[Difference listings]
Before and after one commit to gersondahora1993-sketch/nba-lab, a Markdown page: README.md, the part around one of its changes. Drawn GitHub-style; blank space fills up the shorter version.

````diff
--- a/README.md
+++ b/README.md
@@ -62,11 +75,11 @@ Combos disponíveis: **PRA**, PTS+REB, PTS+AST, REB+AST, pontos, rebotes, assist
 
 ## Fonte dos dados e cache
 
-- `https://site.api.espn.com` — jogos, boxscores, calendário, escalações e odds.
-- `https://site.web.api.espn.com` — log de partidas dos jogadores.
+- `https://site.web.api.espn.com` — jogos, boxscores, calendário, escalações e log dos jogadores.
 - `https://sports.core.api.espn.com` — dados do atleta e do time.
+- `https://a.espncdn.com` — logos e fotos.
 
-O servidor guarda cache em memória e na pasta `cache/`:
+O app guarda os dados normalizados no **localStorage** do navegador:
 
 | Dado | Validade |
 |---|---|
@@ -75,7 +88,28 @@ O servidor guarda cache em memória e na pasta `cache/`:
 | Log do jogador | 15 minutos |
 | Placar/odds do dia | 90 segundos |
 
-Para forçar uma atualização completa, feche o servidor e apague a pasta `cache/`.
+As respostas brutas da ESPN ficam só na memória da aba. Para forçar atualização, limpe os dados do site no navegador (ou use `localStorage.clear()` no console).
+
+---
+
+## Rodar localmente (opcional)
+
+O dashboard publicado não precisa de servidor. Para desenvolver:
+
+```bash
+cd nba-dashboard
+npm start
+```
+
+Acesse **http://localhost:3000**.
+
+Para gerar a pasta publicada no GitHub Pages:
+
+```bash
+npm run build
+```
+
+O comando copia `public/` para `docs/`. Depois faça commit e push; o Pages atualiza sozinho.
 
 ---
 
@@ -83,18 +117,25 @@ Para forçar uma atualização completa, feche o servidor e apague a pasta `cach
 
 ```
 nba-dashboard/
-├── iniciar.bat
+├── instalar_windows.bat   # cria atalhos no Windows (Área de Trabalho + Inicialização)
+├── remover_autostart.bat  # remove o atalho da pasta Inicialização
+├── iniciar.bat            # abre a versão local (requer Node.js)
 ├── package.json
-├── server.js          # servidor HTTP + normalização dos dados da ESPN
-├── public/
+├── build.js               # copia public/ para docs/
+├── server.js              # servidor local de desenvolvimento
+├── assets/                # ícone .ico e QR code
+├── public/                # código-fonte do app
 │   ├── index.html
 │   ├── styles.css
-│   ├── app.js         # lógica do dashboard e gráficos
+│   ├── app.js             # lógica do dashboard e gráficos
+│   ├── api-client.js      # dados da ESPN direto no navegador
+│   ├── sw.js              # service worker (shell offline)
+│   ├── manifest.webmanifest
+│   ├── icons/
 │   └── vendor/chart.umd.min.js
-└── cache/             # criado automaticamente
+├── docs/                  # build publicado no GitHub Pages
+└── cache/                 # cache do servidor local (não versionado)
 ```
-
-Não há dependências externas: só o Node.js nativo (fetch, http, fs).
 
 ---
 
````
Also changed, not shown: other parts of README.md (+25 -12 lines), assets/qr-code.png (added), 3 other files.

• Aim of the task:
Each record is to be retyped exactly as written.

• Task response:
Before and after one commit to gersondahora1993-sketch/nba-lab, a Markdown page: README.md, the part around one of its changes. Drawn GitHub-style; blank space fills up the shorter version.

````diff
--- a/README.md
+++ b/README.md
@@ -62,11 +75,11 @@ Combos disponíveis: **PRA**, PTS+REB, PTS+AST, REB+AST, pontos, rebotes, assist
 
 ## Fonte dos dados e cache
 
-- `https://site.api.espn.com` — jogos, boxscores, calendário, escalações e odds.
-- `https://site.web.api.espn.com` — log de partidas dos jogadores.
+- `https://site.web.api.espn.com` — jogos, boxscores, calendário, escalações e log dos jogadores.
 - `https://sports.core.api.espn.com` — dados do atleta e do time.
+- `https://a.espncdn.com` — logos e fotos.
 
-O servidor guarda cache em memória e na pasta `cache/`:
+O app guarda os dados normalizados no **localStorage** do navegador:
 
 | Dado | Validade |
 |---|---|
@@ -75,7 +88,28 @@ O servidor guarda cache em memória e na pasta `cache/`:
 | Log do jogador | 15 minutos |
 | Placar/odds do dia | 90 segundos |
 
-Para forçar uma atualização completa, feche o servidor e apague a pasta `cache/`.
+As respostas brutas da ESPN ficam só na memória da aba. Para forçar atualização, limpe os dados do site no navegador (ou use `localStorage.clear()` no console).
+
+---
+
+## Rodar localmente (opcional)
+
+O dashboard publicado não precisa de servidor. Para desenvolver:
+
+```bash
+cd nba-dashboard
+npm start
+```
+
+Acesse **http://localhost:3000**.
+
+Para gerar a pasta publicada no GitHub Pages:
+
+```bash
+npm run build
+```
+
+O comando copia `public/` para `docs/`. Depois faça commit e push; o Pages atualiza sozinho.
 
 ---
 
@@ -83,18 +117,25 @@ Para forçar uma atualização completa, feche o servidor e apague a pasta `cach
 
 ```
 nba-dashboard/
-├── iniciar.bat
+├── instalar_windows.bat   # cria atalhos no Windows (Área de Trabalho + Inicialização)
+├── remover_autostart.bat  # remove o atalho da pasta Inicialização
+├── iniciar.bat            # abre a versão local (requer Node.js)
 ├── package.json
-├── server.js          # servidor HTTP + normalização dos dados da ESPN
-├── public/
+├── build.js               # copia public/ para docs/
+├── server.js              # servidor local de desenvolvimento
+├── assets/                # ícone .ico e QR code
+├── public/                # código-fonte do app
 │   ├── index.html
 │   ├── styles.css
-│   ├── app.js         # lógica do dashboard e gráficos
+│   ├── app.js             # lógica do dashboard e gráficos
+│   ├── api-client.js      # dados da ESPN direto no navegador
+│   ├── sw.js              # service worker (shell offline)
+│   ├── manifest.webmanifest
+│   ├── icons/
 │   └── vendor/chart.umd.min.js
-└── cache/             # criado automaticamente
+├── docs/                  # build publicado no GitHub Pages
+└── cache/                 # cache do servidor local (não versionado)
 ```
-
-Não há dependências externas: só o Node.js nativo (fetch, http, fs).
 
 ---
 
````
Also changed, not shown: other parts of README.md (+25 -12 lines), assets/qr-code.png (added), 3 other files.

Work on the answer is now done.